While many people see the themes in Body Snatchers being intricate parallels to the Communist witch hunts of the mid-50s, both the writer and director have denied any overt political agenda. It is eerily a film of its time, but the themes, as discussed above, are bigger and more universal than just the issues that plagued America. The hearings of Joseph McCarthy, and the pressure for many, including many people in Hollywood, to “name names” of suspected Communists does lend itself to an interpretation of this film. To become one with the collective sure seems like Communist propaganda, which America was still recovering from. But the pod-people in the film can be seen as any outside force consuming the will of the individual. It could be read as Communism, or the blind-following of a political party, or even the cult-like behavior of some religious doctrines. The film inspires viewers to follow their own path, and think for themselves, lest they lose the ability for love, joy and beauty.
The Science in The Fiction
Being more akin to a horror story, there’s not much by the way of science in this picture. The way in which the seed pods replicate the human hosts, from the tissue creation (including recent wounds), to the absorption of memories while the subject sleeps is never explained. It’s an alien process, which is good for the horror aspects. The closest thing that the audience gets to science is the depiction of mid-50s American medicine. The town doctor having his own stash of pills and medicine to be used at his discretion. Which works out fine, when you’re being attacked by clones of your friends and need a quick sedative!
The Final Frontier

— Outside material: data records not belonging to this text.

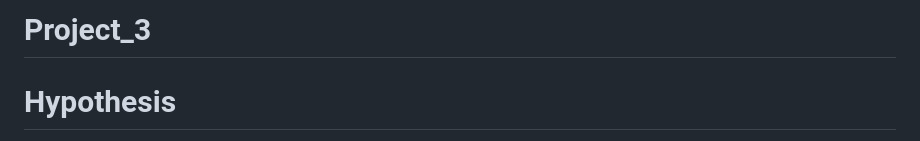
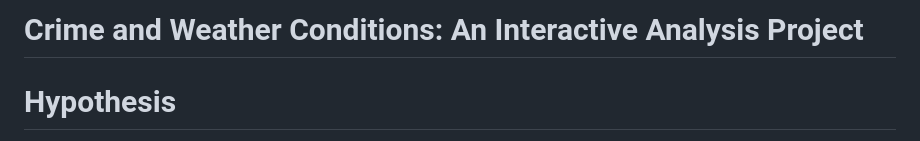
Before and after one commit to ktownkinley/Project_3, a Markdown page: README.md, the part around the change. GitHub-like rendering.

```diff
--- a/README.md
+++ b/README.md
@@ -1,4 +1,4 @@
-# Project_3
+# Crime and Weather Conditions: An Interactive Analysis Project
 # Hypothesis
 Variations in weather temperature have a measurable impact on crime in Washington DC. Specifically, we expect to find a positive correlation between warmer weather conditions and an increase in crime.
 
```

Kevin McCarthy would continue making films, but gained a whole new following in the 1980s when he started showing up as a regular cast member in the films of Joe Dante, including The Howling, Twilight Zone: The Movie, Innerspace, Matinee and Looney Tunes: Back in Action. He also had a cameo as a “running man” in the 1978 remake of Invasion of the Body Snatchers, basically reprising his role from the 1956 film screaming “they’re coming” and “you’re next!” Carolyn Jones is better known for, and had bigger role as, Morticia Addams in the long running comedy series, The Addams Family, while director Don Siegel would have a strong career up into the 80s as well directing such films as Dirty Harry, The Shootist and Escape From Alcatraz.
Besides the earlier inspirations and remakes this film spawned, other nods in television and movies continue to show up. Most famously the town of Santa Mira is seen in Halloween III: The Season of the Witch (1982), in which it’s the home base of Silver Shamrock, the evil corporation selling tainted halloween masks. Pods have shown up in films such as Waxwork (1988) or in the 80s version of The Twilight Zone. And the film is referenced whenever there is discussion of someone not behaving as themselves.
Invasion of the Body Snatchers continues to be topical film due to its global themes, strong acting and fine filmmaking. And while remakes, reboots and rip-offs will continue to spawn from it, the original film is in no danger of going anywhere soon!
Coming Next Week
Having grown up on comics, television and film, “Jovial” Jay feels destined to host podcasts and write blogs related to the union of these nerdy pursuits. Among his other pursuits he administrates and edits stories at the two largest Star Wars fan sites on the ‘net (Rebelscum.com, TheForce.net), and co-hosts the Jedi Journals podcast over at the ForceCast network.